Can you handle your case by yourself? Of course you can. Is it a good idea? It all depends. You definitely don’t need an attorney for a small accident case, one that involves little or no property damage to your car and one in which your injuries and treatment last no more than a month or two.
My firm doesn’t accept small accident cases because of my belief we should take cases only when a client could receive a significant benefit in return for our time and expertise. We can help clients even with small cases, but after the fees we’d need to charge to be fair to our obligations to our firm—including the attorney, case manager, paralegals, medical records review specialists, and others—there might be little left over, and that wouldn’t be fair to clients with small claims.
I counsel potential clients every week about the projected values of their cases and give them free advice on what they need to look out for if they decide to go it alone. Those calls—and I take them almost every day—are one of my motivations for writing this book.
An experienced personal injury attorney who goes to court (and wins) has a better understanding of what a claim is worth and can often effectively communicate the value of the claim to insurance adjusters. Unless you’re in the business of settling and litigating injury cases, you will be at a serious disadvantage when dealing with a seasoned insurance claims representative if you don’t have an experienced lawyer at your side.
I recommend handling your case alone in Tennessee only if the property damage is very minimal (less than $2,000, say), and your non-surgical, non-permanent injuries totally healed in less than ninety days after the accident. But if you’re experiencing any ongoing pain, you need to be extremely careful about settling your case. You may think you’ll recover completely from your injury in a month or so from now, but be careful! Many people who suffer soft tissue injuries (such as whiplash) get 90 percent better in the early months but might have to deal with continual neck or low back pain for the rest of their lives. You need to be totally pain free for at least sixty days before you consider settling your case. Once you settle, you settle forever. You get only one shot, so make sure you’re secure in your decision.

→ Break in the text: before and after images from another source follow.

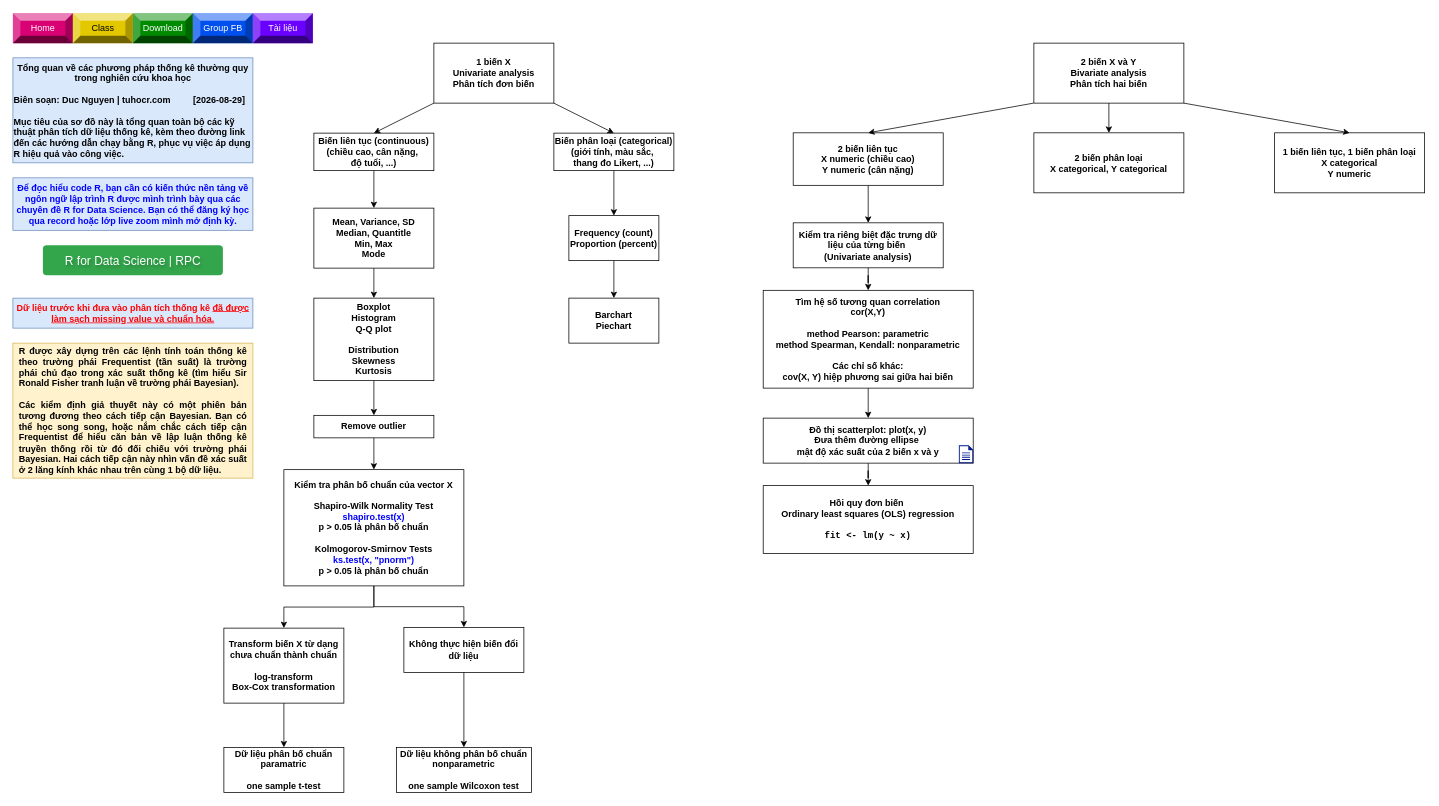
The draw.io diagram blog/cac-phuong-phap-thong-ke-thuong-quy/roadmap.drawio in tuhocr/thongkevavedothi, before the edit. Source tidied: cells renumbered, new cells numbered last; positions are measured from the earlier drawing's top-left corner, leaving out a move shared by most shapes. Both pictures are drawn from the tidied source at 75%, with x=0, y=0 at pixel (13, 13).
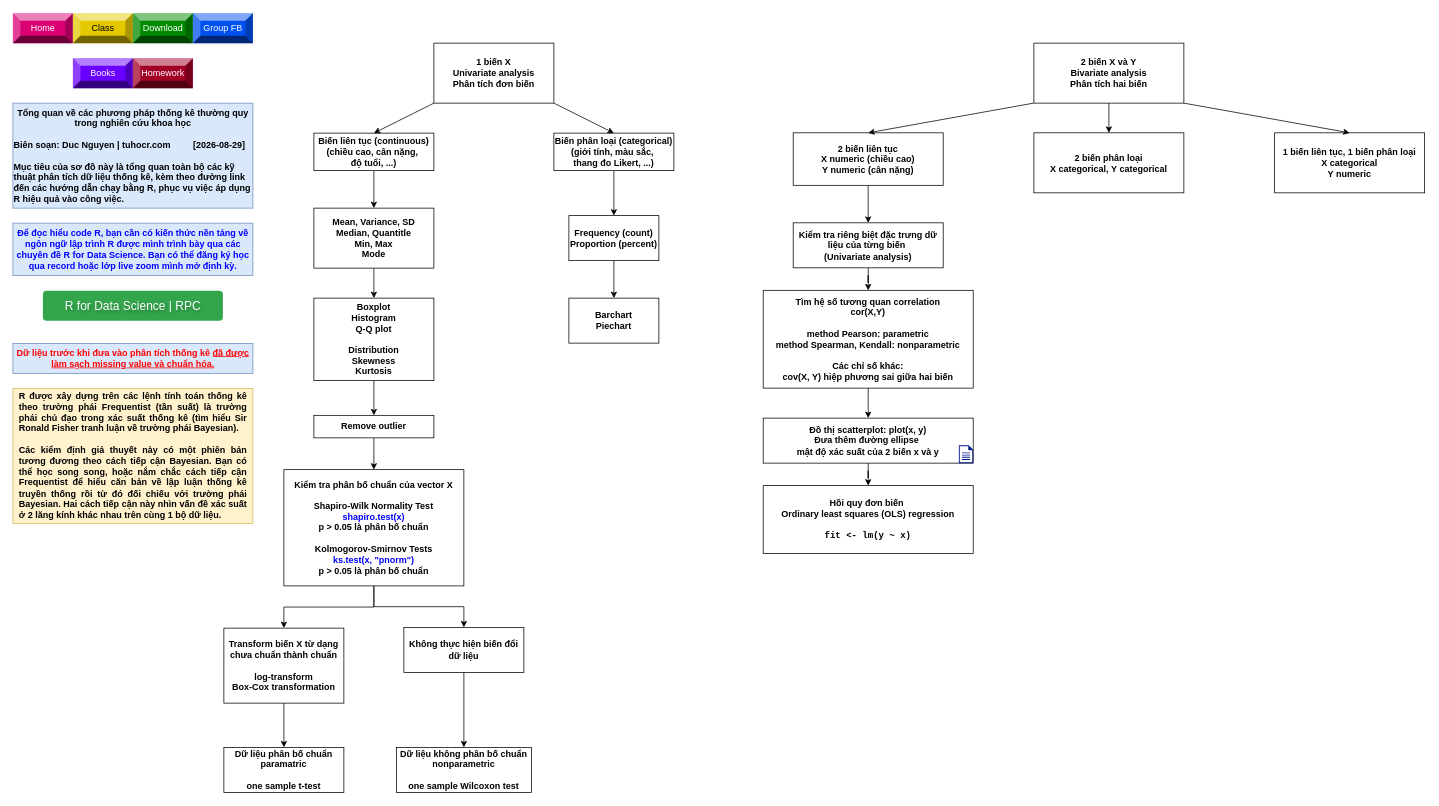
After the change.

Diff of the diagram source:
```diff
@@
     <mxCell id="26" value="&lt;span style=&quot;color: rgb(255, 0, 0);&quot;&gt;Dữ liệu trước khi đưa vào phân tích thống kê &lt;u&gt;đã được&lt;/u&gt; &lt;u&gt;làm sạch missing value và chuẩn hóa.&lt;/u&gt;&lt;/span&gt;" style="rounded=0;whiteSpace=wrap;html=1;fontStyle=1;fillColor=#dae8fc;strokeColor=#6c8ebf;" parent="1" vertex="1">
-      <mxGeometry x="-0.3" y="380" width="320" height="40" as="geometry" />
+      <mxGeometry x="-0.3" y="440.4" width="320" height="40" as="geometry" />
     </mxCell>
@@
     <mxCell id="43" value="&lt;div style=&quot;text-align: justify;&quot;&gt;&lt;span style=&quot;background-color: transparent;&quot;&gt;R được xây dựng trên các lệnh tính toán thống kê theo trường phái Frequentist (tần suất) là trường phái chủ đạo trong xác suất thống kê&amp;nbsp;&lt;/span&gt;&lt;span style=&quot;background-color: transparent;&quot;&gt;(tìm hiểu Sir Ronald Fisher tranh luận về trường phái Bayesian).&lt;/span&gt;&lt;/div&gt;&lt;div style=&quot;text-align: justify;&quot;&gt;&lt;span style=&quot;&quot;&gt;&lt;br&gt;&lt;/span&gt;&lt;/div&gt;&lt;div style=&quot;text-align: justify;&quot;&gt;&lt;span style=&quot;&quot;&gt;Các kiểm định giả thuyết này có một phiên bản tương đương theo cách tiếp cận Bayesian. Bạn có thể học song song, hoặc nắm chắc cách tiếp cận Frequentist để hiểu căn bản về lập luận thống kê truyền thống rồi từ đó đối chiếu với trường phái Bayesian. Hai cách tiếp cận này nhìn vấn đề xác suất ở 2 lăng kính khác nhau trên cùng 1 bộ dữ liệu.&lt;/span&gt;&lt;/div&gt;" style="rounded=0;whiteSpace=wrap;html=1;fontStyle=1;fillColor=#fff2cc;strokeColor=#d6b656;spacingLeft=7.874;spacingRight=7.874;spacingTop=7.874;spacingBottom=7.874;fontColor=#000000;" parent="1" vertex="1">
-      <mxGeometry x="-0.3" y="440" width="320" height="180" as="geometry" />
+      <mxGeometry x="-0.3" y="500.4" width="320" height="180" as="geometry" />
     </mxCell>
@@
     <mxCell id="47" value="&lt;font&gt;Tổng quan về các phương pháp thống kê thường quy trong nghiên cứu khoa học&lt;/font&gt;&lt;div&gt;&lt;font&gt;&lt;br&gt;&lt;/font&gt;&lt;div style=&quot;text-align: left;&quot;&gt;&lt;font&gt;Biên soạn: Duc Nguyen | tuhocr.com&amp;nbsp; &amp;nbsp; &amp;nbsp; &amp;nbsp; &amp;nbsp;[&lt;/font&gt;&lt;span style=&quot;background-color: transparent;&quot;&gt;2026-08-29]&lt;/span&gt;&lt;/div&gt;&lt;div style=&quot;text-align: left;&quot;&gt;&lt;span style=&quot;background-color: transparent;&quot;&gt;&lt;br&gt;&lt;/span&gt;&lt;/div&gt;&lt;div style=&quot;text-align: left;&quot;&gt;&lt;span style=&quot;background-color: transparent;&quot;&gt;Mục tiêu của sơ đồ này là tổng quan toàn bộ các kỹ thuật phân tích dữ liệu thống kê, kèm theo đường link đến các hướng dẫn chạy bằng R, phục vụ việc áp dụng R hiệu quả vào công việc.&amp;nbsp;&lt;/span&gt;&lt;/div&gt;&lt;/div&gt;" style="rounded=0;whiteSpace=wrap;html=1;fontStyle=1;fillColor=#dae8fc;strokeColor=#6c8ebf;fontColor=#000000;" parent="1" vertex="1">
-      <mxGeometry x="-0.3" y="59.6" width="320" height="140" as="geometry" />
+      <mxGeometry x="-0.3" y="120" width="320" height="140" as="geometry" />
     </mxCell>
@@
     <mxCell id="49" value="&lt;font&gt;Để đọc hiểu code R, bạn cần có kiến thức nền tảng về ngôn ngữ lập trình R được mình trình bày qua các chuyên đề R for Data Science. Bạn có thể đăng ký học qua record hoặc lớp live zoom mình mở định kỳ.&lt;/font&gt;" style="rounded=0;whiteSpace=wrap;html=1;fontStyle=1;fillColor=#dae8fc;strokeColor=#6c8ebf;fontColor=#0000FF;" parent="1" vertex="1">
-      <mxGeometry x="-0.3" y="219.6" width="320" height="70" as="geometry" />
+      <mxGeometry x="-0.3" y="280" width="320" height="70" as="geometry" />
     </mxCell>
     <mxCell id="50" value="R for Data Science | RPC" style="html=1;shadow=0;dashed=0;shape=mxgraph.bootstrap.rrect;rSize=5;strokeColor=none;strokeWidth=1;fillColor=#33A64C;fontColor=#FFFFFF;whiteSpace=wrap;align=center;verticalAlign=middle;spacingLeft=0;fontStyle=0;fontSize=16;spacing=5;textShadow=1;" parent="1" vertex="1">
-      <mxGeometry x="39.7" y="309.6" width="240" height="40" as="geometry" />
+      <mxGeometry x="39.7" y="370" width="240" height="40" as="geometry" />
     </mxCell>
@@
-    <mxCell id="52" value="Tài liệu" style="labelPosition=center;verticalLabelPosition=middle;align=center;html=1;shape=mxgraph.basic.shaded_button;dx=10;fillColor=#6a00ff;strokeColor=#3700CC;whiteSpace=wrap;fontColor=#ffffff;" parent="1" vertex="1">
-      <mxGeometry x="319.7" width="80" height="40" as="geometry" />
+    <mxCell id="52" value="Books" style="labelPosition=center;verticalLabelPosition=middle;align=center;html=1;shape=mxgraph.basic.shaded_button;dx=10;fillColor=#6a00ff;strokeColor=#3700CC;whiteSpace=wrap;fontColor=#ffffff;" parent="1" vertex="1">
+      <mxGeometry x="79.7" y="60" width="80" height="40" as="geometry" />
     </mxCell>
+    <mxCell id="53" value="Homework" style="labelPosition=center;verticalLabelPosition=middle;align=center;html=1;shape=mxgraph.basic.shaded_button;dx=10;fillColor=#a20025;strokeColor=#6F0000;whiteSpace=wrap;fontColor=#ffffff;" parent="1" vertex="1">
+      <mxGeometry x="159.7" y="60" width="80" height="40" as="geometry" />
+    </mxCell>
```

Accidents due to grossly negligent actions (i.e., DUI) expose the carrier to what are called punitive damages, which are designed to punish and deter wrongful reckless conduct. The insurance company may tell you its policy doesn’t cover such damages. While that may (or may not) be true, it could factor into your case evaluation. You may have been hit by a third-offense drunk driver who attempted to flee the scene, or you may have been hit by a wonderful older woman on her way to church. Juries feel. Sometimes they feel anger. Sometimes compassion. Their verdicts will reflect that feeling. It can cut both ways. Bottom line, if you are hit by a DUI driver, your case is worth more. The adjuster fears defending their drunk insureds. Don’t let the adjuster sway you otherwise.
Before you decide to go it alone …
In 1999, the Insurance Research Council (IRC), a nonprofit supported by insurance companies in the United States, performed a study to find out if people who had accident claims received more money in settlements by using attorneys than did those who settled on their own. The IRC (IRCweb.org) found that people who used attorneys received on average three and a half times more money in settlements than those who settled on their own. This study debunks the myth the adjusters feed you to keep you from hiring a lawyer who will have only your interests in mind.